Sunday, February 20, 2011

Remembering an Eastern Shore radio legend...

This wonderful article has been sent to PPE by an astute reader; Enjoy

When Cuban President Fulgencio Batista escaped Cuba as Fidel Castro's guerrilla forces seized control of the country Pocomoke's WDVM listeners got the news from Eddie Matherly: "Batista high-tailed it out of Cuba this morning."

The West Virginia native, "Momma's Country Youngin" (also known as "Mommy's Country Youngin"), was a popular radio voice on the lower Eastern Shore in the mid and late 1950's with his "Hits From The Hills" morning show and his "Delmarva Jamboree" afternoon show on WDVM. During 1959 he, and the shows, moved to WICO in Salisbury. Matherly was on the road as well with his 'Hoedowners" making frequent appearances throughout the area. Many of them were broadcast live.

A 1956 newspaper ad announced Matherly's "Hillbilly Haven" featuring country music shows on the Eastern Shore Of Virginia at "Red Hill" near Horntown. A 1958 ad for Sussex Merchandise Mart in Laurel, De., advertised "In Person The Shore's Personality 'Mommy's Country Youngin' Eddie Matherly & His Hoedowners From Big Signal Radio 540 WDVM Pocomoke City."

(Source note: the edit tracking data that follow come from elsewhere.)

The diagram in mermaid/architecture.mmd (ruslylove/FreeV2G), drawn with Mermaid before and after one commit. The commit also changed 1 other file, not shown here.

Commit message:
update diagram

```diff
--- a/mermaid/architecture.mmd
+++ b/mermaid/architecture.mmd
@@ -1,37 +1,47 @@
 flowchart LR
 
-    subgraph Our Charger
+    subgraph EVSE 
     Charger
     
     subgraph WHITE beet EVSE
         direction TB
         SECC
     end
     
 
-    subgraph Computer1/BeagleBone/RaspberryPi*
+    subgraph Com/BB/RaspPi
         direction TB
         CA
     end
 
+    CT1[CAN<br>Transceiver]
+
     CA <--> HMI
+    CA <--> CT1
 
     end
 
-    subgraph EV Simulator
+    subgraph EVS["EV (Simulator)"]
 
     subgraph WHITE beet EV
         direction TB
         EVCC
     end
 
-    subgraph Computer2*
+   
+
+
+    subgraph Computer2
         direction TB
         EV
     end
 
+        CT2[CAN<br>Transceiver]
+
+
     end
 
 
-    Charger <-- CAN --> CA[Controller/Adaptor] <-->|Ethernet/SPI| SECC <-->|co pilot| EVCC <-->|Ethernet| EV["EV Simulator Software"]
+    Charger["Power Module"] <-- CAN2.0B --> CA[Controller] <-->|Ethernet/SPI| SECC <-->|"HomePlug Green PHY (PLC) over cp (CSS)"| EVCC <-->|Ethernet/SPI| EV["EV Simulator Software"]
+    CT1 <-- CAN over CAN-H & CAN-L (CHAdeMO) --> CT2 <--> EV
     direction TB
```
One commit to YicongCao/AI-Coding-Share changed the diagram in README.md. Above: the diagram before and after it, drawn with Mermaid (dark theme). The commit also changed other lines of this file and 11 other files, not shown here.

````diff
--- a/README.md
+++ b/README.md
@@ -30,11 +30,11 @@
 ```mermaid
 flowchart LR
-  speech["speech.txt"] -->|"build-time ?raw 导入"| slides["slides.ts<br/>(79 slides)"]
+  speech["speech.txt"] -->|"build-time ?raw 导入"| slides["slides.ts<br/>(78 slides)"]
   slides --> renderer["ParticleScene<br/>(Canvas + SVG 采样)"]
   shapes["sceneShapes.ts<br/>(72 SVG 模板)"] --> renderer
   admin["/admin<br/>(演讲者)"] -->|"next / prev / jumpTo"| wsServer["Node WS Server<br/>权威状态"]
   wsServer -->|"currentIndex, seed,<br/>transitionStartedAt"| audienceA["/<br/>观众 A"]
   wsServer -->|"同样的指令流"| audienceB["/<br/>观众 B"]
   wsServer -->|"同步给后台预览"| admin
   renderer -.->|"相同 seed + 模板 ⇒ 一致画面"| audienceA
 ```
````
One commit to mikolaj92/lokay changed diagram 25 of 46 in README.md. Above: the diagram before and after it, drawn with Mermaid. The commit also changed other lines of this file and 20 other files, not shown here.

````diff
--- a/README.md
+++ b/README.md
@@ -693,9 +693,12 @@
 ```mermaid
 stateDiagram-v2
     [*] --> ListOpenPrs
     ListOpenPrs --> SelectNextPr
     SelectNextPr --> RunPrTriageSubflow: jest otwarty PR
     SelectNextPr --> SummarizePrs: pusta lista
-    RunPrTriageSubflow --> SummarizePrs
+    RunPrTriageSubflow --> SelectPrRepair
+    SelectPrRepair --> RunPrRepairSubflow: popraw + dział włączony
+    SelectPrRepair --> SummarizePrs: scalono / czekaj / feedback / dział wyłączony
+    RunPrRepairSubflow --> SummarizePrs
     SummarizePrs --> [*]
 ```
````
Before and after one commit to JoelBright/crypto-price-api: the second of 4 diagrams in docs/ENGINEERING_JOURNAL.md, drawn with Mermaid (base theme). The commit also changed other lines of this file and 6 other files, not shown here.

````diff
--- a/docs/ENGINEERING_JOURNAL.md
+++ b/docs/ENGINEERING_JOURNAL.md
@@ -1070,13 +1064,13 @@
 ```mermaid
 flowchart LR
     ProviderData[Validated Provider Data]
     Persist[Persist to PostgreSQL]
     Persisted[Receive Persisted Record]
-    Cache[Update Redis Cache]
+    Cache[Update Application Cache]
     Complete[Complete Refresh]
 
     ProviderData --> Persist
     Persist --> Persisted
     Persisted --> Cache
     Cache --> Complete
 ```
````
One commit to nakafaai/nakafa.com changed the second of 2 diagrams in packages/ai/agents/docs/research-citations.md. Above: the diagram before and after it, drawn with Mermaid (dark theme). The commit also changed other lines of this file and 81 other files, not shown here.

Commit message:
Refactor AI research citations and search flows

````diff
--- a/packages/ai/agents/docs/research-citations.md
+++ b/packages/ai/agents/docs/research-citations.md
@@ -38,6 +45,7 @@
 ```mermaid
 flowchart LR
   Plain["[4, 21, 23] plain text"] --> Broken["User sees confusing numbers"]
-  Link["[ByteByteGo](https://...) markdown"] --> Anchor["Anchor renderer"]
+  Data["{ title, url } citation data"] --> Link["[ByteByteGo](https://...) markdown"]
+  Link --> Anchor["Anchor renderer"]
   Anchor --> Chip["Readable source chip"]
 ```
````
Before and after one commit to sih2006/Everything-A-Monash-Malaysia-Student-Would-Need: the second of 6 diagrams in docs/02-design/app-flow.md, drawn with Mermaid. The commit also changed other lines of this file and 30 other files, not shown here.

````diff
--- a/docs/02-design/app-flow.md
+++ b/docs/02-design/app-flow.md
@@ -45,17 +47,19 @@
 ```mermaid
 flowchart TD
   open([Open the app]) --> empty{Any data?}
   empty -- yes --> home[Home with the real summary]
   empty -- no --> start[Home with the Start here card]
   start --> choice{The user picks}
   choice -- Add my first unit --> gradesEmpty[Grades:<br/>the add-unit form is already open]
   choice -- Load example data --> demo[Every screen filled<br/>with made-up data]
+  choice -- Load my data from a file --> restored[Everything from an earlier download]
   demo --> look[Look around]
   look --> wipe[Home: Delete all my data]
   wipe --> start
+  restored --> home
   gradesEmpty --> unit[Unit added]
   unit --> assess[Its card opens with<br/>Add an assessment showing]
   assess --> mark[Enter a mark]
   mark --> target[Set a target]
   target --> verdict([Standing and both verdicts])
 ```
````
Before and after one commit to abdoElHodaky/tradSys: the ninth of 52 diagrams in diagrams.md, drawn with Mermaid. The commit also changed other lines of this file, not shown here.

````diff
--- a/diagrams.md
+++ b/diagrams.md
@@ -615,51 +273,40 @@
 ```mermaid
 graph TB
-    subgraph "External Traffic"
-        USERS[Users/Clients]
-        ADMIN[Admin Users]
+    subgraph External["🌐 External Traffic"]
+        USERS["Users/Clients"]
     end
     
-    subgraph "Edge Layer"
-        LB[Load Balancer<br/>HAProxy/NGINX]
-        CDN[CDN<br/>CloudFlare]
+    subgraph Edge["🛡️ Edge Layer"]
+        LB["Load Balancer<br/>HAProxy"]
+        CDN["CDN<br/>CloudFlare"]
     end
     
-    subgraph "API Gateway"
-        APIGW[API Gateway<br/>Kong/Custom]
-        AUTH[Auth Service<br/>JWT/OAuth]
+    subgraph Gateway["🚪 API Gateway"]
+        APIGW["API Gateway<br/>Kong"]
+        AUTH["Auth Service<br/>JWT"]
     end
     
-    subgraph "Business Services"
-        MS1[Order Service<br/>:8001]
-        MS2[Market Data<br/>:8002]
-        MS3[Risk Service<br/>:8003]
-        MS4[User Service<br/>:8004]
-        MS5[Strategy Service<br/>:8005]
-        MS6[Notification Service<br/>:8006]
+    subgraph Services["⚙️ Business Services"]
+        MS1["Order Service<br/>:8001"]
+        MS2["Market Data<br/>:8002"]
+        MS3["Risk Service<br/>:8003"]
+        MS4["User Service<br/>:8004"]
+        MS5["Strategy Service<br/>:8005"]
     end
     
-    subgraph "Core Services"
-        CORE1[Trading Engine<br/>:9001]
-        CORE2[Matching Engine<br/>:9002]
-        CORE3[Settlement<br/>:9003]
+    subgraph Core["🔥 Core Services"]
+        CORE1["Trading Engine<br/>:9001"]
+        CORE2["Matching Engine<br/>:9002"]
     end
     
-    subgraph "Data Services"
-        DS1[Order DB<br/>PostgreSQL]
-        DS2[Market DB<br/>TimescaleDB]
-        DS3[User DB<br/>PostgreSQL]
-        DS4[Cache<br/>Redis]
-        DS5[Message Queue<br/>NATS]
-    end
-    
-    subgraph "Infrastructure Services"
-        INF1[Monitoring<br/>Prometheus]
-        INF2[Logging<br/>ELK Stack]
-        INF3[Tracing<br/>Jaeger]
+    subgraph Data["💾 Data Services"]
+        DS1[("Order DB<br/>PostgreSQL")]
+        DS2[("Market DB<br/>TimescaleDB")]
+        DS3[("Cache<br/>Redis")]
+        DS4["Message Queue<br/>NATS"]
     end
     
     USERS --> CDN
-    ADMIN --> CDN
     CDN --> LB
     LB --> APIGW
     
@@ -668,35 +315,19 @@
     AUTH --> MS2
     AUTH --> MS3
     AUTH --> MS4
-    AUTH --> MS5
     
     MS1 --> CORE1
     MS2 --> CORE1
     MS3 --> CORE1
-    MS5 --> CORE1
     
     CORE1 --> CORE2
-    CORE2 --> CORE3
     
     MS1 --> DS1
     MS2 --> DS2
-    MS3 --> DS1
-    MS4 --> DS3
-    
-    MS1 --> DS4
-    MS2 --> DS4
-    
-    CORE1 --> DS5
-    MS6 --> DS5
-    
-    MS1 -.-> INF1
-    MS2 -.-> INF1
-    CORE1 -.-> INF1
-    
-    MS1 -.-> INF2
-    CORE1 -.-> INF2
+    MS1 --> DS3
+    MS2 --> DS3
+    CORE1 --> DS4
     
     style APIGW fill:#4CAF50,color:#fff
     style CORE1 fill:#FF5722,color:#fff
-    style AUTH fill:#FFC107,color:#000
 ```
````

A 1959 ad advertised a Free Jam Session from The Starlight Room of Salisbury's Northwood Bar featuring Eddie Matherly and the entire cast of the Delmarva Jamboree broadcasting over WDVM. When Patsy Cline performed at the Northwood, Matherly was on the bill as well. Years later he would be a pallbearer at Patsy Cline's funeral.
He was voted "Mr. Country DJ USA" by the Grand Ole Opry in 1958.
Matherly left the Eastern Shore in 1960.

He was with KRES in Moberly, Missouri when it went on the air in 1961. Matherly moved on to WKCW in Warrenton, Va. He promoted country music talent in the Northern Virginia area and managed a country group called "The Country Kings." He also tried his hand at politics with a run for a seat in the state senate as a write in candidate.

In August of 1963 the finals of the National Championships Of Country Music were held in Warrenton, Va. Eddie Matherly was master of ceremonies. A recording of the event is archived by The American Folk Life Center (AFC Number 1987/029).

In October, 1964, less than a month before his 37th birthday Eddie Matherly died of a heart attack at a Washington, D.C motel where he and his wife were staying. He had earlier served as master of ceremonies at a show at the Washington Coliseum. At the time of his death he was General Manager of WKCW. News of Matherly's death was carried in newspapers across the country.

(From a My Space blog)

Wednesday, March 19, 2008


"The reason Little Jimmy Dickens came to Warrenton, to attend Eddie Matherly's funeral," Leon Rector explained to me, during a telephone interview, "…along with numerous other members of the Grand Ole Opry, was because Eddie Matherly was a D.J. and promoter in the [Fauquier County, Prince William County, Northern Virginia] area."

Rector went on to say, "Eddie Matherly was the reason I got to perform behind…back-up…so many famous musicians who toured through here. He got a lot of work for musicians in this area, even the ones from Nashville. That's why there was such a big crowd, from the Grand Ole Opry, at Eddie's funeral."

Local radio history contributed by Terry Kleger of Salisbury. 

Newspaper Ad Source;


Anonymous said...

Gosh, I remember Eddie! When WDVM started they were in a little cinder block building in the field behind where Choppy Layton now lives. I think they went through some hard financial times, maybe even went off the air for a bit. Anyway, they moved to the current location in the late '50s and eventually changed their call sign to WDMV. Then began the era of Choppy Layton and Wayne Powell; I think George Hack, formerly of WBOC, even worked there for a while. And of course the infamous Johnny Walker of the spy family. He was either the father or uncle of the Navy petty officer of the same name who was arrested for spying for the Russians.

jmmb said...

Johnny Walker also sold advertising for the radio station. He was the father of the Navy petty officer that spied for the Russians. I remember Mr. Walker very well. He also had a very special daughter. Quite a personable man and well liked back in the day.

Anonymous said...

B. W. Donahoe Furniture was at the south end of Princess Anne and their slogan was "A little out of the way, a whole lot less to pay." Clifton Cannon Ford had a lot at the intersection of 13 & 113 way back then. They were eventually sold to Bill Miller and Carlton Massey and became Miller-Massey Ford. Bill Miller moved to Ocean City and it became Carlton Massey Ford.

Anonymous said...

More great comments about memories of Pocomoke and the area.